Another British-accented comedy-fantasy inspired by Wagner (Expecting Someone Taller, 1988, based on the Ring Cycle), here centering on the Flying Dutchman legend. Wagner, of course, got it all wrong: Julius Vanderdecker, a.k.a. the Flying Dutchman, accidentally drank an immortality elixir back in the 16th century, along with the entire crew of his ship—only to discover that he and his men smelled so awful that they were forced to return to sea. Since then, only for one month every seven years has the stench subsided enough for Vanderdecker to take shore leave. Now, however, thanks to an insurance policy that Vanderdecker took out before he became immortal, the stability of the entire global economic system depends on his continuing survival—so discovers accountant Jane Doland; luckily, Jane has a very poor sense of smell. Meanwhile, Professor Montalban, the elixir's inventor, has spent the last four centuries directing the planet's economic and scientific progress in a single-minded effort to find a cure for the stench—a cure that finally arrives in the form of an exploding nuclear reactor. The Flying Dutchman's problem is tedium, and it shows: mechanical plotting, predictable doings, and humor too obvious and trite to raise even a glimmer of a smile. Read full book review >
Released: June 20, 1991

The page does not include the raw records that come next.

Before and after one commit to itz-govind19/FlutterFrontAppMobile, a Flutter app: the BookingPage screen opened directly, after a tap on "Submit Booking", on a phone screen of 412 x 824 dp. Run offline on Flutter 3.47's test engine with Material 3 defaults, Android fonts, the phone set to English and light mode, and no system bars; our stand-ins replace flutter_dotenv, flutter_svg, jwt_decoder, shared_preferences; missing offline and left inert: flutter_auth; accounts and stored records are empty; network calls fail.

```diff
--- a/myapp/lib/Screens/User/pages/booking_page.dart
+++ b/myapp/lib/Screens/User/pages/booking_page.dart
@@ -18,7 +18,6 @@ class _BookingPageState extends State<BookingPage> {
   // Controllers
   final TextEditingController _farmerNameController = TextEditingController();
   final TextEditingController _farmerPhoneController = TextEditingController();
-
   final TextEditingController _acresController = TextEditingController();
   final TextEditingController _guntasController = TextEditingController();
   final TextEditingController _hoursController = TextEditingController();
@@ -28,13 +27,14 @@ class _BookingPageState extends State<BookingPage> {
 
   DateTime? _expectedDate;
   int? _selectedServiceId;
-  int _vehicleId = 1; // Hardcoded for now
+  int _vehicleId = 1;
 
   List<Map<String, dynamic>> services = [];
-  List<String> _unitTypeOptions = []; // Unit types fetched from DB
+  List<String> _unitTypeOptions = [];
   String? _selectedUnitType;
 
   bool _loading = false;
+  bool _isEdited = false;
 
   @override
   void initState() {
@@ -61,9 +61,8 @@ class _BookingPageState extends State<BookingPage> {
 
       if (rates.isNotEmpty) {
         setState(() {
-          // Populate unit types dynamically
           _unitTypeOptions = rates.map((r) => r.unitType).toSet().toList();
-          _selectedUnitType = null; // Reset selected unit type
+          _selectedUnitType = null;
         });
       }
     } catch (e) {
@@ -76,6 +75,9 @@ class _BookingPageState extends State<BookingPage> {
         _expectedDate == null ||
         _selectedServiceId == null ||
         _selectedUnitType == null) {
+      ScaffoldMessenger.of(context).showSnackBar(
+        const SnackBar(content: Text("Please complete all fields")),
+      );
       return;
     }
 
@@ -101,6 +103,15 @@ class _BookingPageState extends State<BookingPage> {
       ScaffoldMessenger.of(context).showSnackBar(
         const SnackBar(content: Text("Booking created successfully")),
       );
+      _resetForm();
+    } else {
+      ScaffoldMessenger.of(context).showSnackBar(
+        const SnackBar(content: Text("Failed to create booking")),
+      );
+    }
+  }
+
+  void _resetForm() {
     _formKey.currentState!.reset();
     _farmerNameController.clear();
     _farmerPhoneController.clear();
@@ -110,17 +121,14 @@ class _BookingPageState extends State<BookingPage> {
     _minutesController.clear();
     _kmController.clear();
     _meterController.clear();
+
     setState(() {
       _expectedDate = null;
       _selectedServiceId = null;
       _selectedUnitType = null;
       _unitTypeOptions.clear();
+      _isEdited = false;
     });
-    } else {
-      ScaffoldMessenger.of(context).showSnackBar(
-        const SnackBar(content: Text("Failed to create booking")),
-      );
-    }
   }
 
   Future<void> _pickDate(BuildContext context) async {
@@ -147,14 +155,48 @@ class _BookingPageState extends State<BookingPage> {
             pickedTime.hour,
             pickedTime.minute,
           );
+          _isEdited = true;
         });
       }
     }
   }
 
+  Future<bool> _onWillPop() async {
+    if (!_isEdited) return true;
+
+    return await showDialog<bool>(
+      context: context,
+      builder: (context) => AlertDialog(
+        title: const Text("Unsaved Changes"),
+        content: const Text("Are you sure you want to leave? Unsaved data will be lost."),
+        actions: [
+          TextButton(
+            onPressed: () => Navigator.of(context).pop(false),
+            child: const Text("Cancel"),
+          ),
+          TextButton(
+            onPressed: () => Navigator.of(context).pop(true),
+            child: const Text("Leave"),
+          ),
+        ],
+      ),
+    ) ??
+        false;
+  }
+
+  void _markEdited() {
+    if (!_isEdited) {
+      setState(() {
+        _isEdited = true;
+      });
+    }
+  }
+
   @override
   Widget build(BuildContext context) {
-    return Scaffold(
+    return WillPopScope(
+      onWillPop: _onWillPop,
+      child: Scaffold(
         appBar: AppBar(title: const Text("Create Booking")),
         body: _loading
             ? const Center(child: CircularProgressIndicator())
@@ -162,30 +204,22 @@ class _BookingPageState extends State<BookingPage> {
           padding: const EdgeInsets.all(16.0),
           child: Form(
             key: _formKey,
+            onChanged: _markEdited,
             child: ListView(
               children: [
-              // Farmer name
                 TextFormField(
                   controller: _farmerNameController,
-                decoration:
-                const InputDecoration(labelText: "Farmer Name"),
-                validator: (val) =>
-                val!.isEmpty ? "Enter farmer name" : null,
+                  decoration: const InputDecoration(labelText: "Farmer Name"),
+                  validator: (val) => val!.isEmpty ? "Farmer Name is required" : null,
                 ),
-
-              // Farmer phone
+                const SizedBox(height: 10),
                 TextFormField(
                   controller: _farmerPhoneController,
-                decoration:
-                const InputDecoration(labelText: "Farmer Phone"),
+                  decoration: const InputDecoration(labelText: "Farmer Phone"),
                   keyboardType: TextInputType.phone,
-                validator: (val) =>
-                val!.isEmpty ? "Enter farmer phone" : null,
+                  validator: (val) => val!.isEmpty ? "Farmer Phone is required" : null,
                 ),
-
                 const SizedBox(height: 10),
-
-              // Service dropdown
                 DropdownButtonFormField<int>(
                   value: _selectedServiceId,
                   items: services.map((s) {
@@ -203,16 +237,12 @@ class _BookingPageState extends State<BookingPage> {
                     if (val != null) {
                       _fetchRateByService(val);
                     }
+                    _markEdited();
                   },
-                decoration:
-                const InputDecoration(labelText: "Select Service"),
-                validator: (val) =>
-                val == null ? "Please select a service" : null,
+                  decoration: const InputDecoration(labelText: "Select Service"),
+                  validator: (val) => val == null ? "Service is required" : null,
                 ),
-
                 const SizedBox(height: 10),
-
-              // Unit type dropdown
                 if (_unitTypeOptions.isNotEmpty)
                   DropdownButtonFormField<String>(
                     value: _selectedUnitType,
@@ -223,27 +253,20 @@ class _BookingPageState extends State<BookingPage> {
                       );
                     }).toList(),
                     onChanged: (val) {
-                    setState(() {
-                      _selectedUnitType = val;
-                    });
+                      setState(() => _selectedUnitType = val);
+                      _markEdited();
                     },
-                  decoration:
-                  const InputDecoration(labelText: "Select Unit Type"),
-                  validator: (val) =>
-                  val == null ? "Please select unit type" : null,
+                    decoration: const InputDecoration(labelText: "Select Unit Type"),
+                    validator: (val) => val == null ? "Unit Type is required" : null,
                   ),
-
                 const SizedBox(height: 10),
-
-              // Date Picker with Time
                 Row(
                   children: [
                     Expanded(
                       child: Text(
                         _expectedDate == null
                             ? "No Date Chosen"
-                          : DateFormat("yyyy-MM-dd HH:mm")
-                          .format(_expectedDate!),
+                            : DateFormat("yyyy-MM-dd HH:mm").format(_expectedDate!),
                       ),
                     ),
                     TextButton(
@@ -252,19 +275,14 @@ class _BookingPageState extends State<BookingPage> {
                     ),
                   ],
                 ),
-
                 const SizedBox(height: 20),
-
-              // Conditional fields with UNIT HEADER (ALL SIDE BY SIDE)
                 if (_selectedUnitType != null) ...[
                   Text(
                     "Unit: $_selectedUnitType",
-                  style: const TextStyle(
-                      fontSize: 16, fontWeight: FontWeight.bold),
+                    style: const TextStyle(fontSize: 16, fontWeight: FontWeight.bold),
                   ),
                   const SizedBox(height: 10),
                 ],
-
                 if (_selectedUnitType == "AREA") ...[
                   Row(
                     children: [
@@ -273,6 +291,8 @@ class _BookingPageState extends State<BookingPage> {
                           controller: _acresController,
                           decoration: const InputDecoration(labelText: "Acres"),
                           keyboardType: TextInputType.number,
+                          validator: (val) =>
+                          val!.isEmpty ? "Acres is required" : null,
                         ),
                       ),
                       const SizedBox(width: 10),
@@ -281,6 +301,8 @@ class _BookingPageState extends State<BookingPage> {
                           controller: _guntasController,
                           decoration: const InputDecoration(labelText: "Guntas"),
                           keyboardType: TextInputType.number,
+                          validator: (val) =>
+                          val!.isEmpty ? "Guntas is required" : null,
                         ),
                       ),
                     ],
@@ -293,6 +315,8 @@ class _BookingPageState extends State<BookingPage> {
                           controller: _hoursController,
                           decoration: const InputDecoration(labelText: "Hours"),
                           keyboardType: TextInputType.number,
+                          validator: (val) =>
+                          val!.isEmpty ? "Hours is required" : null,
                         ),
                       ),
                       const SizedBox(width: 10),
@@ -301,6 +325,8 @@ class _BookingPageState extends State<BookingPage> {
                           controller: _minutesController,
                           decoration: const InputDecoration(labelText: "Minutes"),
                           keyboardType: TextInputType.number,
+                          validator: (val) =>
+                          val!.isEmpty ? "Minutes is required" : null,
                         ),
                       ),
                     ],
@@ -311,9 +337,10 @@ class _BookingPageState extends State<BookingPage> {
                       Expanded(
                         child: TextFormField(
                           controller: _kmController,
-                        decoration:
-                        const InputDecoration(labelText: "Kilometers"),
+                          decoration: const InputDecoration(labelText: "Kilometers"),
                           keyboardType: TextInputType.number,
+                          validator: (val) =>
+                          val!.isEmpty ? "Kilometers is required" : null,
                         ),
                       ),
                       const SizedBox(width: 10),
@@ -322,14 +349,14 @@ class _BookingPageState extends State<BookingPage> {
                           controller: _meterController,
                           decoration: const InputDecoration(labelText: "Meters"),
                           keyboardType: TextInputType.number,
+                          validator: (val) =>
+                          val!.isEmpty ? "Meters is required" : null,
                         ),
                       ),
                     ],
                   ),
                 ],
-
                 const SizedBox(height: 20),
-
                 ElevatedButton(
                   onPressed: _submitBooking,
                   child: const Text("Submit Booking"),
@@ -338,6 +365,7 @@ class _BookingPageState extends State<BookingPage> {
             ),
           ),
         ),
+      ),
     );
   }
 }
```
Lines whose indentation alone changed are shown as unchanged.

In a sequel to Goatsong, the continuing history of Golden Age Athens from the point of view of a comic playwright who survives the Great Peloponnesian War—a free-floating romp that makes a hash out of classical Greece. Holt, who's made a career with this sort of thing (Expecting Someone Taller is a comic variation on Wagner's Ring Cycle; Who's Afraid of Beowulf? deals with Norse sagas) scores again. Eupolis, in his early 20s, is married to Phaedra, beautiful and faithless, and is in rivalry (for his woman as well as for the comic crown) with Aristophanes. Here, Athens is about to go to war with Sicily, but the preparations for the voyage are ominous—among other things, vandals destroy street statues—and the campaign is a comedy of errors. The Athenians are slaughtered, but Eupolis muddles through. Along the way, he converses with ghosts and also with the god Dionysus, who tells him to protect Aristophanes. Eupolis and Aristophanes then stumble through enemy territory in a slapstick variation of a Laurel and Hardy routine—reciting fabricated Euripides and doing stand-up comedy. When they finally hitch a ride home on a cargo ship, Eupolis is tried for treason- -accused of having had a hand in the prewar vandalism. Under sentence of death, he defends himself eloquently after a talk with Socrates, among others. His acid speech in his own defense attacks the fickle masses and the new oligarchy, and he's found guilty by one vote. He proceeds to write a play that wins the Festival and makes him a hero, though Phaedra, with whom he's had an armed truce, takes sick and dies. The prose is sprightly, the satire loose-jointed and entertaining (but at times also pointed), and the history skewed enough to give the whole thing a juicy, authentic feel. Holt has obviously found his niche. Read full book review >